Ramzi theory suggests that a healthcare provider can use ultrasound images to detect the fetus's gender as early as six weeks' gestation.

The creator of the Ramzi theory, Saam Ramzi Ismail, claims the placement of the placenta in the uterus can reveal the sex of the baby. The theory suggests that:

  • If the placenta implants on the right side, the baby's sex is male.
  • If the placenta implants on the left side, then the baby's sex is female.

The ultrasound poses no risk to the mother or baby.

Accuracy of Ramzi Theory

Proponents of the Ramzi theory suggest there is a high accuracy rate. However, the accuracy of the Ramzi theory is not proven. There have been limited studies on its effectiveness, and the American College of Obstetricians and Gynecologists (ACOG) doesn't support it.

Fetal sex organs begin developing around nine weeks' gestation. A primary problem some experts have with the Ramzi theory is it claims to detect a child's sex at six weeks' gestation, which is before the sex organs are even formed.

Other Ways to Determine Gender

The most accurate ways to determine the gender of your baby before birth is through:

  • A prenatal cell-free DNA (cfDNA) screening: This can detect gender with high accuracy if you can't wait until your second trimester ultrasound.
  • An ultrasound: Once the genitals are fully developed, they can be viewed via ultrasound.

Blood Tests

During a prenatal cell-free DNA screening, DNA from the mother and fetus is extracted from a maternal blood sample and screened for the increased chance of specific chromosome disorders, such as Down syndrome.

People can opt for this test in the latter part of the first trimester (about 10 weeks of pregnancy or later). As a bonus, the cell-free DNA screening test picks up small pieces of the male sex chromosome in the mother's blood, which indicates if the baby is a boy or not.

It takes about a week to get the results.


Ultrasound is another option to reliably tell the sex of a baby. Pregnant people normally have an anatomy ultrasound at 20 weeks' gestation.
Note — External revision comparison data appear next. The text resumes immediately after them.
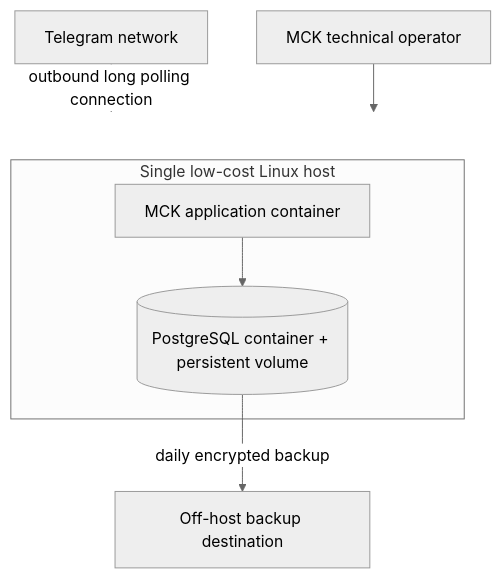
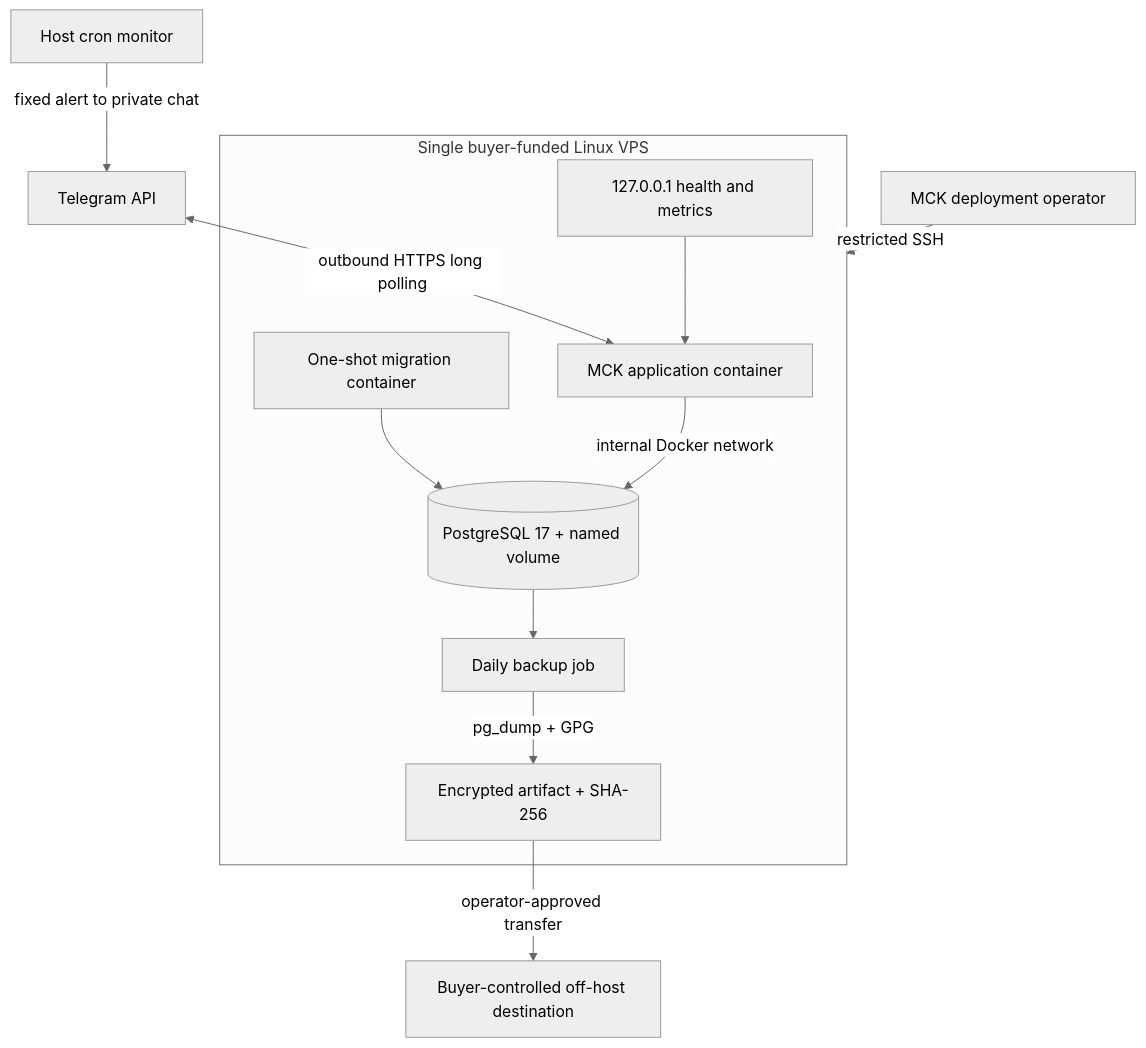
The diagram in docs/architecture/deployment.md (mufazzalshokh/mahalla-service), drawn with Mermaid (neutral theme) before and after one commit. The commit also changed other lines of this file and 43 other files, not shown here.

````diff
--- a/docs/architecture/deployment.md
+++ b/docs/architecture/deployment.md
@@ -3,13 +3,16 @@
 ```mermaid
 flowchart TB
-  Internet[Telegram network] -->|outbound long polling connection| Host
-  Operator[MCK technical operator] --> Host
+  Telegram[Telegram API] <-->|outbound HTTPS long polling| App
+  Operator[MCK deployment operator] -->|restricted SSH| Host
+  Monitor[Host cron monitor] -->|fixed alert to private chat| Telegram
 
-  subgraph Host[Single low-cost Linux host]
-    App[MCK application container]
-    DB[(PostgreSQL container + persistent volume)]
-    App --> DB
+  subgraph Host[Single buyer-funded Linux VPS]
+    Loopback[127.0.0.1 health and metrics] --> App[MCK application container]
+    Migrate[One-shot migration container] --> DB[(PostgreSQL 17 + named volume)]
+    App -->|internal Docker network| DB
+    Cron[Daily backup job] -->|pg_dump + GPG| Encrypted[Encrypted artifact + SHA-256]
+    DB --> Cron
   end
 
-  DB -->|daily encrypted backup| Backup[Off-host backup destination]
+  Encrypted -->|operator-approved transfer| Backup[Buyer-controlled off-host destination]
 ```
````
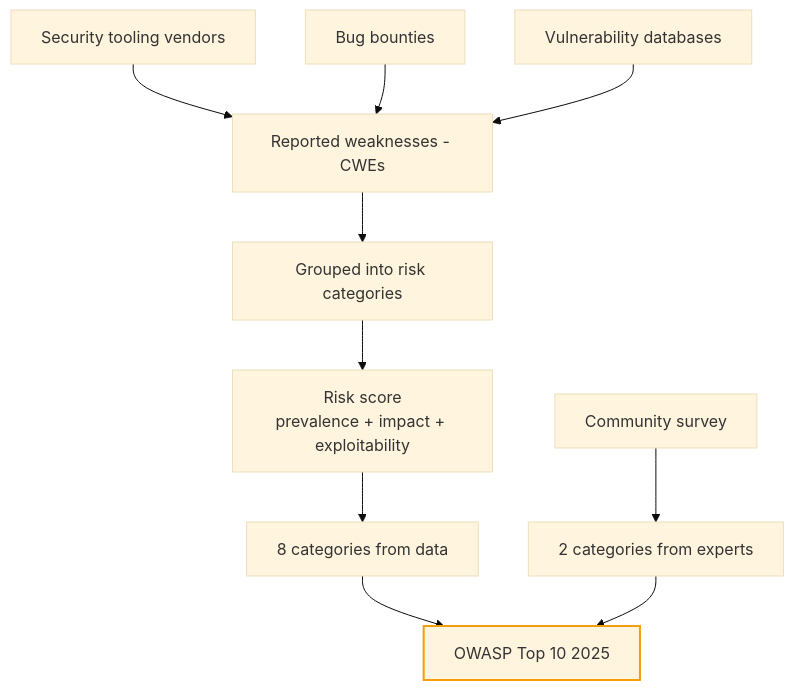
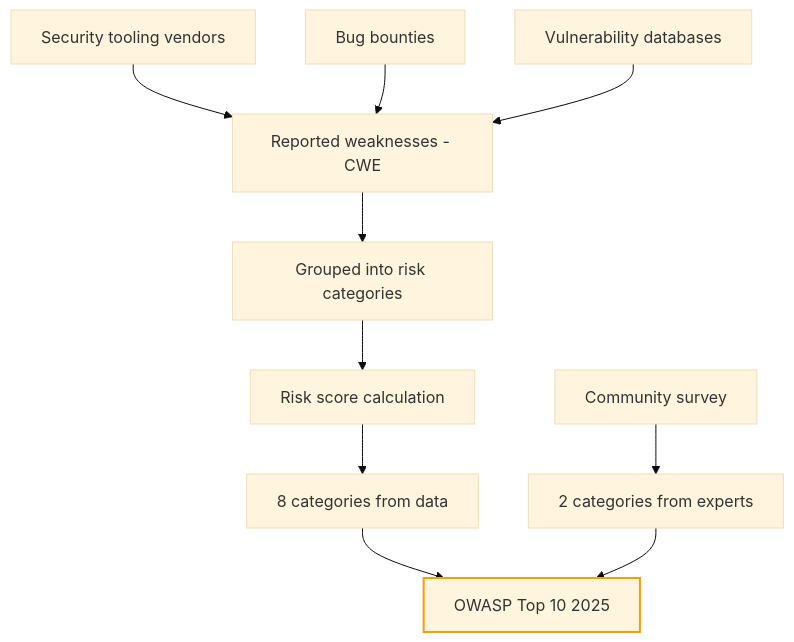
One commit to vojtechruz/vojtechruzicka-blog changed the first of 2 diagrams in src/posts/security/owasp-top-ten-2025/index.md. Above: the diagram before and after it, drawn with Mermaid (base theme). The commit also changed 3 other files, not shown here.

Commit message:
Mermaid diagrams styling

````diff
--- a/src/posts/security/owasp-top-ten-2025/index.md
+++ b/src/posts/security/owasp-top-ten-2025/index.md
@@ -116,15 +116,15 @@
 ```mermaid caption
 flowchart TD
     accTitle: How the OWASP Top 10 is compiled
     accDescr: Data from security tooling vendors, bug bounties and vulnerability databases is mapped to CWEs, grouped into risk categories and ranked by risk score. Eight categories come from the data, two from the community survey.
-    V[Security tooling vendors] --> CWE[Reported weaknesses - CWEs]
+    V[Security tooling vendors] --> CWE[Reported weaknesses - CWE]
     BB[Bug bounties] --> CWE
     DB[Vulnerability databases] --> CWE
     CWE --> CAT[Grouped into risk categories]
-    CAT --> SCORE["Risk score<br>prevalence + impact + exploitability"]
+    CAT --> SCORE["Risk score calculation"]
     SCORE --> DATA[8 categories from data]
     SURVEY[Community survey] --> EXPERT[2 categories from experts]
     DATA --> TOP[OWASP Top 10 2025]
     EXPERT --> TOP
     style TOP stroke:#f59e0b,stroke-width:2px
 ```
````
The doctor checks to ensure the following:

  • The baby's organs and body structures are normal.
  • The baby is growing at a normal rate.
  • The placenta appears healthy and well-positioned.

You can also most likely learn your baby's gender—if you choose—on the spot since by then the genitals are formed.

While neither test is a foolproof way to detect gender, they are highly reliable and well-regarded among gynecologists.


The Ramzi theory is not a proven method of determining the sex of your baby. If you want to find out the sex of your baby, a blood test or ultrasound once the genitals are developed are the most accurate methods.

A Word From Verywell

Determining the sex of your baby can be important for curiosity or medical reasons. While some believe in the Ramzi theory, be sure to check with your ob-gyn to ensure you are getting the most accurate test for your circumstances.

2 Sources
Verywell Health uses only high-quality sources, including peer-reviewed studies, to support the facts within our articles. Read our editorial process to learn more about how we fact-check and keep our content accurate, reliable, and trustworthy.
  1. McFadzen M, Dielentheis D, Kasten R, Singh M, Grundle J. Maternal intuition of fetal genderJournal of Patient-Centered Research and Reviews. 2017;4(3):125-130. doi:10.17294/2330-0698.1454

  2. Cleveland Clinic. Fetal development: Stages of growth.

Additional Reading

By Cherie Berkley, MS
Cherie Berkley is an award-winning journalist and multimedia storyteller covering health features for Verywell.